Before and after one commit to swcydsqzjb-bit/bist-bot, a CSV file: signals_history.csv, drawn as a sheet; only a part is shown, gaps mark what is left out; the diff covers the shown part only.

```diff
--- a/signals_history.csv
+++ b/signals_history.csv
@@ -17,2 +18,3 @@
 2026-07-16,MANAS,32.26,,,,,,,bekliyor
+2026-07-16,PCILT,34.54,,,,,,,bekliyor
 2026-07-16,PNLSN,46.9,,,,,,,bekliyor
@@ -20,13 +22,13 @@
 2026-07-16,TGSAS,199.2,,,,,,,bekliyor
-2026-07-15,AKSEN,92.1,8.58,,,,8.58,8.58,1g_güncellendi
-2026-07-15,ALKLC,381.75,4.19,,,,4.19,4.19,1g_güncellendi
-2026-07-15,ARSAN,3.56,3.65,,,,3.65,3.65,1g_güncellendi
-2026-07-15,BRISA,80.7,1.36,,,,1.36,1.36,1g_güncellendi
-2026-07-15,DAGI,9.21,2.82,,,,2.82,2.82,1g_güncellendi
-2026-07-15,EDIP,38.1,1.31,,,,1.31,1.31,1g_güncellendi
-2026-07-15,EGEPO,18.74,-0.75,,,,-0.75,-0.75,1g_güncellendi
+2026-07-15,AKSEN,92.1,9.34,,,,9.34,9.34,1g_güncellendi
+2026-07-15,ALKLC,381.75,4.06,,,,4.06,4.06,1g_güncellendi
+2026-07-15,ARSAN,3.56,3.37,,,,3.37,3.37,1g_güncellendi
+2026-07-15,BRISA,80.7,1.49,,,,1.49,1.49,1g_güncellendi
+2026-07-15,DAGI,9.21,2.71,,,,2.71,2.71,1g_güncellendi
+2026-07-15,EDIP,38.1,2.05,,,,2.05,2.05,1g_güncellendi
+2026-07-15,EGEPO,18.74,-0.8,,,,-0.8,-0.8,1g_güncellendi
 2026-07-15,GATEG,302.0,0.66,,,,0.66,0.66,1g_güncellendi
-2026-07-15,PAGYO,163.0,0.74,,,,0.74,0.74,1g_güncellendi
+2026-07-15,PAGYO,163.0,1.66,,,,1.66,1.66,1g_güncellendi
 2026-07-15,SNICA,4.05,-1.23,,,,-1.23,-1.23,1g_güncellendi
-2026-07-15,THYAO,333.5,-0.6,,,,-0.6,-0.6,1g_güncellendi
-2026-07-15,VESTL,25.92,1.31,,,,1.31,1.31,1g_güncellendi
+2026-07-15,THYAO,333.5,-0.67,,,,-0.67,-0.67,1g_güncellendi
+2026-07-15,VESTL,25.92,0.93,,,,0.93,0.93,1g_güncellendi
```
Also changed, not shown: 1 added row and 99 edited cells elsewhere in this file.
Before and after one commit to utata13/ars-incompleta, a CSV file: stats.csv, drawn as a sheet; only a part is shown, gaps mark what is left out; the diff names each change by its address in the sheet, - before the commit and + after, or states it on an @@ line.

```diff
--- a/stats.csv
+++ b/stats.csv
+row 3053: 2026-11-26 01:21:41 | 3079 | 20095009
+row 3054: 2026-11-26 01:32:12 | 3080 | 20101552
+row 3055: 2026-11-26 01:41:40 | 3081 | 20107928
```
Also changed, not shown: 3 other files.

::::::

§ **EXERCISE REQUIREMENTS**
Copy the material above, keeping every line exactly as it stands.

§ **ANSWER FOR THIS EXERCISE**
Before and after one commit to swcydsqzjb-bit/bist-bot, a CSV file: signals_history.csv, drawn as a sheet; only a part is shown, gaps mark what is left out; the diff covers the shown part only.

```diff
--- a/signals_history.csv
+++ b/signals_history.csv
@@ -17,2 +18,3 @@
 2026-07-16,MANAS,32.26,,,,,,,bekliyor
+2026-07-16,PCILT,34.54,,,,,,,bekliyor
 2026-07-16,PNLSN,46.9,,,,,,,bekliyor
@@ -20,13 +22,13 @@
 2026-07-16,TGSAS,199.2,,,,,,,bekliyor
-2026-07-15,AKSEN,92.1,8.58,,,,8.58,8.58,1g_güncellendi
-2026-07-15,ALKLC,381.75,4.19,,,,4.19,4.19,1g_güncellendi
-2026-07-15,ARSAN,3.56,3.65,,,,3.65,3.65,1g_güncellendi
-2026-07-15,BRISA,80.7,1.36,,,,1.36,1.36,1g_güncellendi
-2026-07-15,DAGI,9.21,2.82,,,,2.82,2.82,1g_güncellendi
-2026-07-15,EDIP,38.1,1.31,,,,1.31,1.31,1g_güncellendi
-2026-07-15,EGEPO,18.74,-0.75,,,,-0.75,-0.75,1g_güncellendi
+2026-07-15,AKSEN,92.1,9.34,,,,9.34,9.34,1g_güncellendi
+2026-07-15,ALKLC,381.75,4.06,,,,4.06,4.06,1g_güncellendi
+2026-07-15,ARSAN,3.56,3.37,,,,3.37,3.37,1g_güncellendi
+2026-07-15,BRISA,80.7,1.49,,,,1.49,1.49,1g_güncellendi
+2026-07-15,DAGI,9.21,2.71,,,,2.71,2.71,1g_güncellendi
+2026-07-15,EDIP,38.1,2.05,,,,2.05,2.05,1g_güncellendi
+2026-07-15,EGEPO,18.74,-0.8,,,,-0.8,-0.8,1g_güncellendi
 2026-07-15,GATEG,302.0,0.66,,,,0.66,0.66,1g_güncellendi
-2026-07-15,PAGYO,163.0,0.74,,,,0.74,0.74,1g_güncellendi
+2026-07-15,PAGYO,163.0,1.66,,,,1.66,1.66,1g_güncellendi
 2026-07-15,SNICA,4.05,-1.23,,,,-1.23,-1.23,1g_güncellendi
-2026-07-15,THYAO,333.5,-0.6,,,,-0.6,-0.6,1g_güncellendi
-2026-07-15,VESTL,25.92,1.31,,,,1.31,1.31,1g_güncellendi
+2026-07-15,THYAO,333.5,-0.67,,,,-0.67,-0.67,1g_güncellendi
+2026-07-15,VESTL,25.92,0.93,,,,0.93,0.93,1g_güncellendi
```
Also changed, not shown: 1 added row and 99 edited cells elsewhere in this file.
Before and after one commit to utata13/ars-incompleta, a CSV file: stats.csv, drawn as a sheet; only a part is shown, gaps mark what is left out; the diff names each change by its address in the sheet, - before the commit and + after, or states it on an @@ line.

```diff
--- a/stats.csv
+++ b/stats.csv
+row 3053: 2026-11-26 01:21:41 | 3079 | 20095009
+row 3054: 2026-11-26 01:32:12 | 3080 | 20101552
+row 3055: 2026-11-26 01:41:40 | 3081 | 20107928
```
Also changed, not shown: 3 other files.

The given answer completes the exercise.